For shooting videos, the iPhone 7 Plus is miles ahead of other phones in the market. The image stabilisation, the way it deals with focus and the way it processes the footage flawless.
Actually, the features and performance of the iPhone 7 Plus camera make it a very good phone for photographers. It’s an all-rounder and may be that is why Gundotra fell in love with it. But it’s not best and no, Android is not years behind the iPhone when it comes to photography. The iPhone right now has an Achilles’ heel and that is its relatively smaller image sensor. In comparison, there are three Android phones that have stellar image sensors inside them, which give them an edge.
These three phones are: Galaxy S8 (Indian version with Samsung ISOCELL image sensor), Google Pixel (and Pixel XL) and HTC U11.
All these three phones not only click photos with great amount of details they also have superb dynamic range and ability to deal with low light in a better way. In fact, in low light there is no comparison. A Samsung galaxy S8 or a Google Pixel in low light beats the iPhone with ease. In photos clicked with these high-end Android phones, the shadows are cleaner, the noise is lower, the colours are punchier and there is more dynamic light.
Clicked with Google Pixel
Of these all, the Google Pixel is truly remarkable. When compared to a phone like the iPhone 7 Plus, it lacks the fancy portrait mode or telephoto lens. Although it does have a sort of feature that allows users to shoot blurred background. But when it comes to pure image quality, there is no competition between the Pixel and the iPhone 7 Plus. Even in good light, where the larger image sensor in the Pixel is not much of an advantage the Pixel clicks photos that have much better details and a photo that less noise in shadows.
In low light too, the Pixel beats the iPhone with ease. It is a wonderful photography tool with the best camera ever seen in a mobile phone. And for some of its stellar performance the Pixel employs the same technology — computational photography — that impresses Gundotra so much in the iPhone 7 Plus. It’s just that instead using its algorithms to blur background, the Pixel uses them to create higher dynamic range. This is why sunset photos clicked with the Pixel are some of the best you will see. the computational photography is also something that gives the Pixel an edge in low light, as it helps the camera in the phone to intelligently map and process the data it is capturing.
The question to this answer is simple: if you are going to shoot still images, there is no option for you but to take the Google Pixel. It is phenomenally good for still images. But video is your concern, then there is nothing better than the iPhone 7 Plus.

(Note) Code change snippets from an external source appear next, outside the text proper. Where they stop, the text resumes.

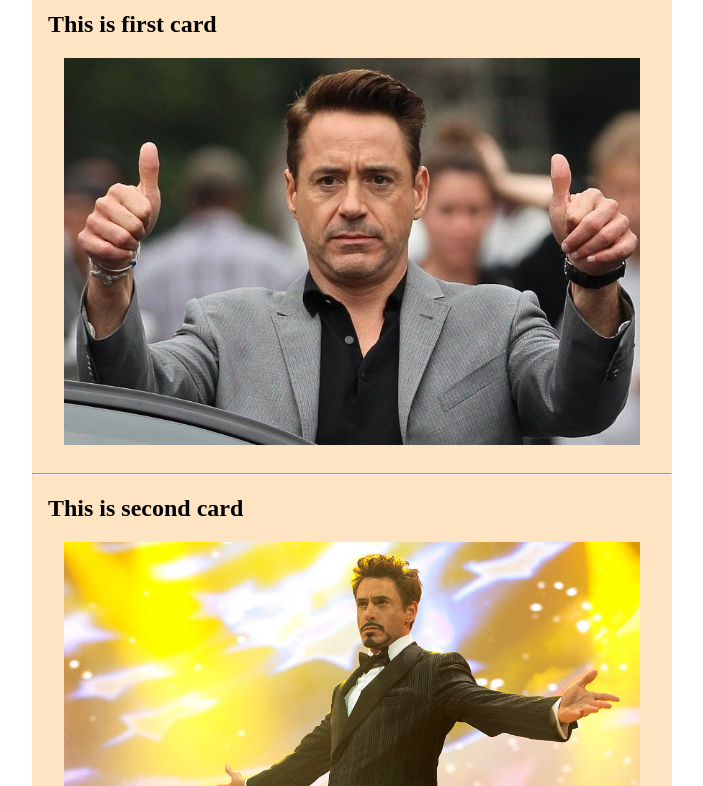
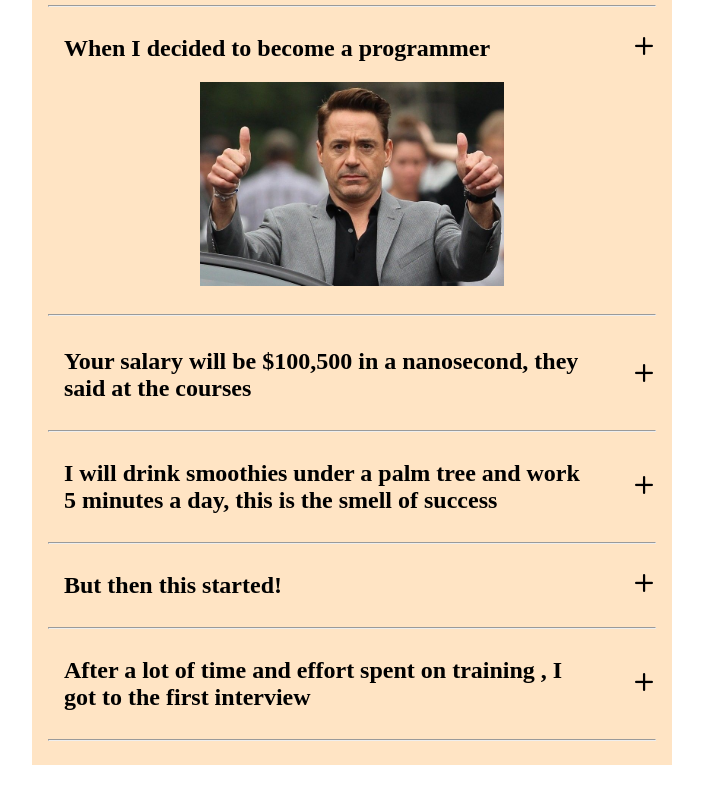
Before and after one commit to Mvnmv2/cssBayan, a plain HTML site: page cssBayan/index.html in a window 1280 px wide. Shown: the part 88-874 px from the top of the page, without its empty margins (288-991 px from the left). After the commit the page ends 853 px from the top, so only its background shows below. Drawn offline with Linux system fonts and the light colour scheme.

Commit message:
feat: add new content (Fri, Mar 10, 2023 09:21:38 PM)

```diff
--- a/cssBayan/index.html
+++ b/cssBayan/index.html
@@ -5,48 +5,77 @@
     <meta charset="UTF-8">
     <title>Bayan</title>
     <link rel="stylesheet" href="style.css">
+
 </head>
 
 <body>
+
     <div class="container">
         <h1 class="main_title">CSS Bayan</h1>
         <hr>
+        <div class="accordion active">
+            <div class="accordion__title-block">
+                <div class="accordion__title">
+                    <h2>When I decided to become a programmer</h2>
+                </div>
+                <div class="icon">
+                    <img src="./icons/free-icon-plus-sign-8113168.png" alt="Plus">
+                </div>
+            </div>
+            <img class="foto active" src="./img/11.jpg" alt="Первая катинка">
+            <hr>
+        </div>
+
         <div class="accordion">
-            <div class="accordion__title">
-                <h2>This is first card</h2>
+            <div class="accordion__title-block">
+                <div class="accordion__title">
+                    <h2>Your salary will be $100,500 in a nanosecond, they said at the courses</h2>
+                </div>
+                <div class="icon">
+                    <img src="./icons/free-icon-plus-sign-8113168.png" alt="Plus">
+                </div>
             </div>
-            <img class="foto1 foto" src="./img/11.jpg" alt="Первая катинка">
+            <img class="foto" src="./img/22.jpg" alt="Вторая катинка">
+            <hr>
         </div>
-        <hr>
+
         <div class="accordion">
-            <div class="accordion__title">
-                <h2>This is second card</h2>
+            <div class="accordion__title-block">
+                <div class="accordion__title">
+                    <h2>I will drink smoothies under a palm tree and work 5 minutes a day, this is the smell of success</h2>
+                </div>
+                <div class="icon">
+                    <img src="./icons/free-icon-plus-sign-8113168.png" alt="Plus">
+                </div>
             </div>
-            <img class="foto1 foto" src="./img/22.jpg" alt="Вторая катинка">
+            <img class="foto" src="./img/33.jpeg" alt="Третья катинка">
+            <hr>
         </div>
-        <hr>
+
         <div class="accordion">
-            <div class="accordion__title">
-                <h2>This is third card</h2>
+            <div class="accordion__title-block">
+                <div class="accordion__title">
+                    <h2>But then this started!</h2>
+                </div>
+                <div class="icon">
+                    <img src="./icons/free-icon-plus-sign-8113168.png" alt="Plus">
+                </div>
             </div>
-            <img class="foto1 foto" src="./img/33.jpeg" alt="Третья катинка">
+            <img class="foto" src="./img/44.jpg" alt="Четвертая катинка">
+            <hr>
         </div>
-        <hr>
-         <div class="accordion">
-            <div class="accordion__title">
-                <h2>This is fourth card</h2>
+
+        <div class="accordion">
+            <div class="accordion__title-block">
+                <div class="accordion__title">
+                    <h2>After a lot of time and effort spent on training , I got to the first interview</h2>
+                </div>
+                <div class="icon">
+                    <img src="./icons/free-icon-plus-sign-8113168.png" alt="Plus">
+                </div>
             </div>
-            <img class="foto1 foto" src="./img/44.jpg" alt="Четвертая катинка">
+            <img class="foto" src="./img/55.jpg" alt="Пятая катинка">
+            <hr>
         </div>
-        <hr>
-          <div class="accordion">
-            <div class="accordion__title">
-                <h2>This is five card</h2>
-            </div>
-            <img class="foto1 foto" src="./img/55.jpg" alt="Пятая катинка">
-        </div>
-        <hr>
     </div>
-</body>
-
-</html>
+</body></html>
--- a/cssBayan/style.css
+++ b/cssBayan/style.css
@@ -5,18 +5,23 @@ body {
 
 }
 
-*:before,
-*:after {
-    box-sizing: border-box;
+* {
+     box-sizing: border-box;
 }
 
+
 .container {
-    padding: 0;
+    padding: 1em;
     margin: 0 auto;
     text-align: center;
     width: 50%;
     max-width: 100%;
     background-color: bisque;
+
+}
+
+.container:hover{
+    cursor: pointer;
 }
 
 .accordion {
@@ -24,13 +29,20 @@ body {
 
 }
 
+
+
+
 .foto {
     margin-bottom: 1em;
+    width: 50%;
+    display: none;
 }
 
-.foto1 {
-    width: 90%;
+.active {
+    display: inline-block;
 }
+
+
 
 .main_title {
     text-align: left;
@@ -38,7 +50,17 @@ body {
     padding: 0.5em;
 }
 
+.accordion__title-block {
+    display: flex;
+    justify-content: space-between;
+    align-items: center;
+}
+
 .accordion__title {
     text-align: left;
     padding-left: 1em;
 }
+
+.accordion__title {
+    width: 90%;
+}
```
Also changed, not shown: cssBayan/icons/free-icon-plus-sign-8113168.png (added).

Both are good enough for most people. But my personal preference remains the Google Pixel because of the quality of photos it clicks in low light. This may change once the iPhone 8 with its revamped camera arrives. Or it may not. But right now, there is very little doubt in my mind — and this after using both the iPhone 7 Plus and the Pixel — that Google’s phone is definitely not behind the iPhone in photography.